‘Now Playing’ in the ‘rock room’ is a significant eight minute black and white clip of ‘Mod’ gods, The Who, live and in concert at the famed Marquee club on February 16, 1965 and broadcast on French television in March of the same year. This choice clip of The Who was compiled from the 1965 French documentary, Seize Millions De Jeunes - Les Mods which is now included in its entirety on the Blu-Ray edition of the Quadrophenia film as additional bonus footage.
This film is absolutely must see, capturing the young and hungry Who emanating a shaky energetic power just on the verge of severe detonation. No extended ‘rock opera’s’ or artsy ruminations here, just ‘Maximum R and B’ and a tight practiced band reaching for new, exciting and progressive ways of musical expression.
The one downfall to this footage is that it exists in a highly edited form with some voice over that makes the viewer hunger for the whole delicious performance. Even in the complete documentary Seize Millions De Jeunes - Les Mods what exists is all you get.
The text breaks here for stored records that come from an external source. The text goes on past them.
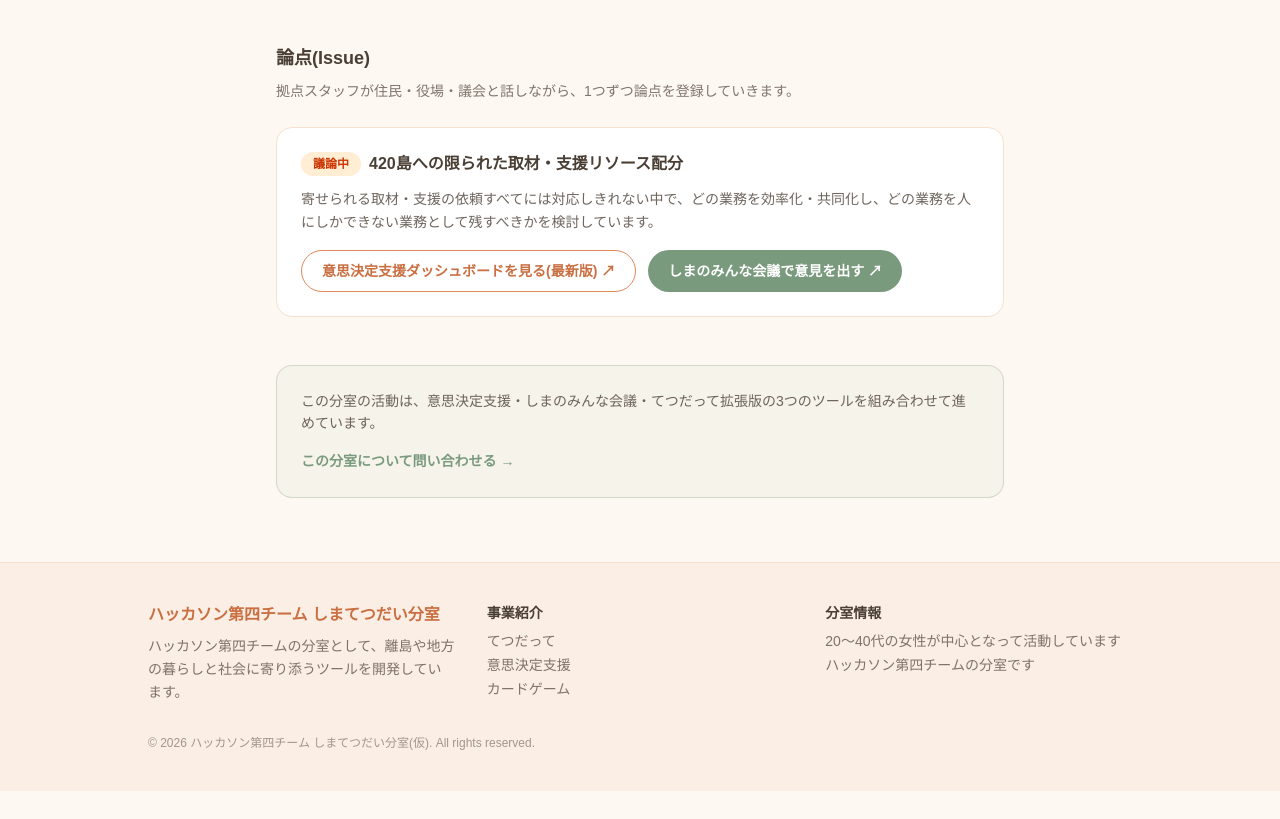
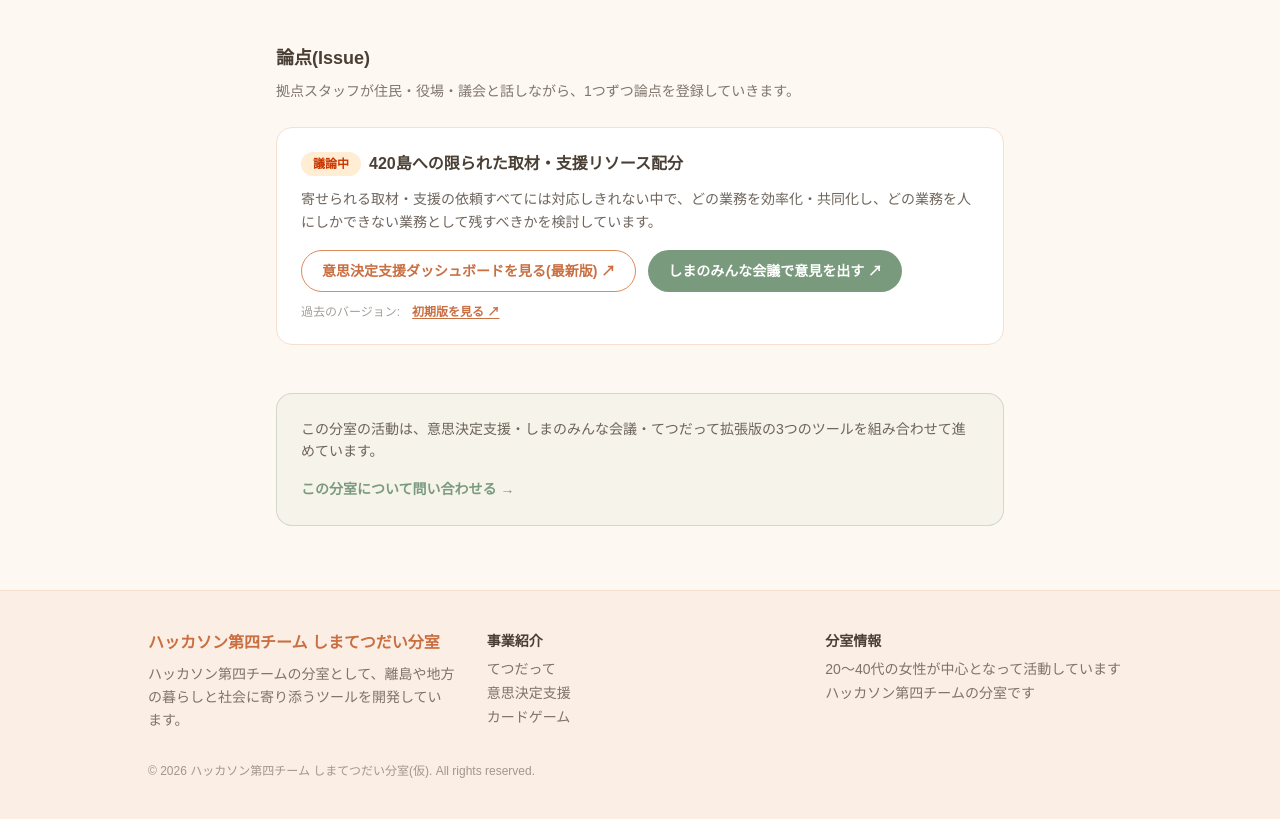
Before and after one commit to kim04190659/shimatetsudai, a Next.js app: page /branches/ritokei in a window 1280 px wide. Shown: the part 720-1539 px from the top of the page. Before the commit the page ends 1511 px from the top, so only its background shows below. Built offline with nearby package versions, Linux system fonts and the light colour scheme.

Commit message:
fix: りとけい分室で初期版ダッシュボードへのリンクも残す

```diff
--- a/src/app/branches/[slug]/page.tsx
+++ b/src/app/branches/[slug]/page.tsx
@@ -116,6 +116,22 @@ export default async function BranchDetailPage(props: PageProps<"/branches/[slug
                   </a>
                 )}
               </div>
+              {issue.pastDashboards && issue.pastDashboards.length > 0 && (
+                <div className="mt-3 flex flex-wrap items-center gap-x-3 gap-y-1">
+                  <span className="text-xs text-foreground/50">過去のバージョン:</span>
+                  {issue.pastDashboards.map((past) => (
+                    <a
+                      key={past.url}
+                      href={past.url}
+                      target="_blank"
+                      rel="noopener noreferrer"
+                      className="text-xs font-semibold text-brand-dark underline underline-offset-2 hover:opacity-80"
+                    >
+                      {past.label} ↗
+                    </a>
+                  ))}
+                </div>
+              )}
             </div>
           ))}
         </div>
--- a/src/lib/branches.ts
+++ b/src/lib/branches.ts
@@ -13,6 +13,8 @@ export type BranchIssue = {
   /** しまのみんな会議(カードゲーム)で、この論点について意見を出し合えるページ */
   cardGameUrl?: string;
   cardGameLabel?: string;
+  /** 過去バージョンの意思決定支援ダッシュボードなど、参考として残しておきたいリンク */
+  pastDashboards?: { url: string; label: string }[];
 };
 
 export type BranchStat = { label: string; value: string };
@@ -63,6 +65,9 @@ export const branches: Branch[] = [
           "寄せられる取材・支援の依頼すべてには対応しきれない中で、どの業務を効率化・共同化し、どの業務を人にしかできない業務として残すべきかを検討しています。",
         dashboardUrl: "/case-studies/ritokei-resource-dss-v6.html",
         dashboardLabel: "意思決定支援ダッシュボードを見る(最新版)",
+        pastDashboards: [
+          { url: "/case-studies/ritokei-resource-dss.html", label: "初期版を見る" },
+        ],
         cardGameUrl: "https://shimatetsudai-issue-cardgame.vercel.app/games/issue-ritokei-resource/cards",
         cardGameLabel: "しまのみんな会議で意見を出す",
       },
```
London’s famed Marquee Club was the launching point for and location of many of rock and rolls most legendary bands and performances and as previously stated, this Who performance is one of the finest visual captures you can hope for. Six months from being called ‘The High Numbers’ this small slice of ‘Mod’ history is thrilling yet somewhat frustrating because of its brevity.
Four snippets of song were thankfully released by the French television crew and all are cover songs displaying the formative influences that the The Who took to heart and used as launching pads for their own artistic development. The songs featured are James Brown's ‘Shout and Shimmy’, Garnett Mimm's ‘Tell Me Baby’, Martha and the Vandella's ‘Heatwave’, and a devastating take on Willie Dixon’s ‘Spoonful’.
The footage begins with ‘Shimmy and Shake’ already in mid progress. Dapper Daltrey is dressed in a checkered suit and choking tie and he sways to the seething rhythm. Townsend stands hunched over his Rickenbacker, undulating to Moon and Entwistle’s heavy groove. The intimate footage is stunning as the camera soon fits Townshend’s head to the frame and focuses on his face and backing vocals to the performance.
The next clip is of ‘Tell Me Baby’ which is perfectly funky and highlights Entwistle and Townshend falsetto vocals. All band members have a microphone which allows Moonie to lend his vocals to the mix as well. Moon soon becomes the focus of the camera and these moments find Moon at his best. He flips and twirls sticks, lands back on the beat and dances across the skins with aggressive taught strikes. The band heavy steps through the track and the later distinctive Who fingerprint is discernible all over this delectable cover.
‘Heatwave’ follows and again is charged with electric energy, with Moon banging in conjunction with Townsend’s orchestrated yet still infantile windmills. Daltrey taps his tambourine against his thigh, his stage presence still under construction while Townshend boogies at the assembled on lookers. Unfortunately Entwistle is only caught in glimpses in this footage, but his bottom end is well discernible. The tail end of this particular clip also features a enjoyable look at the Who’s early back line of amps, highlighted by Pete’s already war torn Hi-Watt/Fender full stack amp.
The final song of the featured clip and the most spectacular of the bunch begins with Daltrey blowing hard on harp as the jam sounds as it is being played from a dank alley; prospective handfuls of purple hearts and glasses of ale lend a nervous quality to the streaks of feedback escaping from Townshend’s guitar. Pete and John start to stretch bluesy moans from their taught strings. Daltrey becomes silent as Moonie looks to the twin pillars of Townshend and Entwistle for signals he steady's the hard changes that sound like a version of ‘Spoonful’.
Entwistle twists some lead lines around Pete’s hastily constructed wall of sonic debris. Townshend then extends his arms scarecrow before thrashing his Ric aggressively and burping out further shots of live ammunition. He then thrusts in an erotic rhythm while continuously stroking shards of steaming metal from his guitar neck. Moon answers accordingly. In the ‘rock room’s humble opinion this is some of the finest available footage of the band one can enjoy, especially from their early club days. Pete then starts to stab his guitar into the flesh of his amp cabinet coaxing additional waves of sound and it is there the footage concludes. Ouch, but wow.
Available for your enjoyment, this 8 minute clip of prime early Who is sure to get your blood pressure up and your musical interest piqued. We can all hope for a complete version of this performance to appear someday. Fingers crossed.